Boston University has been ranked the 37th best college in the nation according to the 2018 U.S. News and World Report’s Best National University ranking — a two-spot increase from last year and the university’s all-time highest position.
Eric Brooks, a senior data analyst at USNWR, said the rankings are based on 15 indicators that measure academic quality.
“We look at the selectivity of the admissions process, the school’s ability to support their students with things like small class sizes, hiring credentials of faculty,” Brooks said. “We look at their ability to retain students and graduate them within six years, the academic reputation of the schools and we look at when students graduate, are they satisfied enough with their experience that they donated as alumni.”
Brooks said BU has been able to reach the number 37 position because the university has been improving over time in a number of aspects.

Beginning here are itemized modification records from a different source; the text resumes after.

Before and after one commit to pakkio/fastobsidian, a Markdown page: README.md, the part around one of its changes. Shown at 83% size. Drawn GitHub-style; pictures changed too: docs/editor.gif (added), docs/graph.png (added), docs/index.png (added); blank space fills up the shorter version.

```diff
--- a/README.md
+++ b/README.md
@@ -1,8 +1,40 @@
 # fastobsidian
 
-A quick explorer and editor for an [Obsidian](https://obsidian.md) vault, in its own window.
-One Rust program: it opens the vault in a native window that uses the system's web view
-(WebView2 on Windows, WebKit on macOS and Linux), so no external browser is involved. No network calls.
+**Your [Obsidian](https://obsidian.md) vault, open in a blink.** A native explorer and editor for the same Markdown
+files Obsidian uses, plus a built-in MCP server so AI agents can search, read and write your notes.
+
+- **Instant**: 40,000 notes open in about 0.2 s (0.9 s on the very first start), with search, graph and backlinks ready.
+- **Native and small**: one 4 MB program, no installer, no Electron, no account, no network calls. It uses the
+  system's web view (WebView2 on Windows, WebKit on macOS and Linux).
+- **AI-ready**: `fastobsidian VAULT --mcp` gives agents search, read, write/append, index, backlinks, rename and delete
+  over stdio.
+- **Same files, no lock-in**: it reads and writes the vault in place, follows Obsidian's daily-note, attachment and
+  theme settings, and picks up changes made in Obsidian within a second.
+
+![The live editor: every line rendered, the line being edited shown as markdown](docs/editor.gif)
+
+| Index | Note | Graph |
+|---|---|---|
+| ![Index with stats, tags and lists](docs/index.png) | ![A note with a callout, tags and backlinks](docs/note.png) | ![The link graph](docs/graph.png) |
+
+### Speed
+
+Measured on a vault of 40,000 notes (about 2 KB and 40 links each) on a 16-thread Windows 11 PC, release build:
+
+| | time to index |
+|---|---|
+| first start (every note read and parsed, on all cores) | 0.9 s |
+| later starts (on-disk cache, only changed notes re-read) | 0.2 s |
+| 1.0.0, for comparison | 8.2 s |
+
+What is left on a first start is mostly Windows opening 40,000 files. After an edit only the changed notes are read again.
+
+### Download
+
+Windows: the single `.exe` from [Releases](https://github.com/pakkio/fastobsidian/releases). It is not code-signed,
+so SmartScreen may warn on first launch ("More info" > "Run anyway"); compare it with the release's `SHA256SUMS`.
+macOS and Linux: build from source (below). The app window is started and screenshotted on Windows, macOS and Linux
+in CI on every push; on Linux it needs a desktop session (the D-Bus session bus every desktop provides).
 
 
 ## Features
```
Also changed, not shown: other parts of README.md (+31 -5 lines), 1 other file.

“There have been small methodology changes from year to year, but the reason that Boston University has improved is it’s been improving over time,” Brooks said. “A decade ago in the 2009 ranking, it was ranked 60 and it’s been going into the 50s and 40s, and now the last couple years it’s been in the 30s.”
One of the areas that contributed to BU’s increased ranking is its ability to retain and graduate students at a higher rate, Brooks said.
“The most recent six-year graduation rate for this year’s ranking was 87 percent,” Brooks said. “That’s one of the highest weighted factors, graduation rates, because going to the school isn’t worth as much if you don’t get the degree.”
Katherine Cornetta, the assistant to the dean of students, said the university has increased its alumni outreach, which might have contributed to its higher ranking.
“We’ve done a great job outreaching to alumni, our programming for alumni had an increase and just in our office we see our alumni reaching out a lot more than they did a decade ago so that probably has a fair amount to do with it,” Cornetta said.
The “breadth and depth” of the academic programs at BU contribute to the vibrant campus community that is available to students when they come to BU, Cornetta said.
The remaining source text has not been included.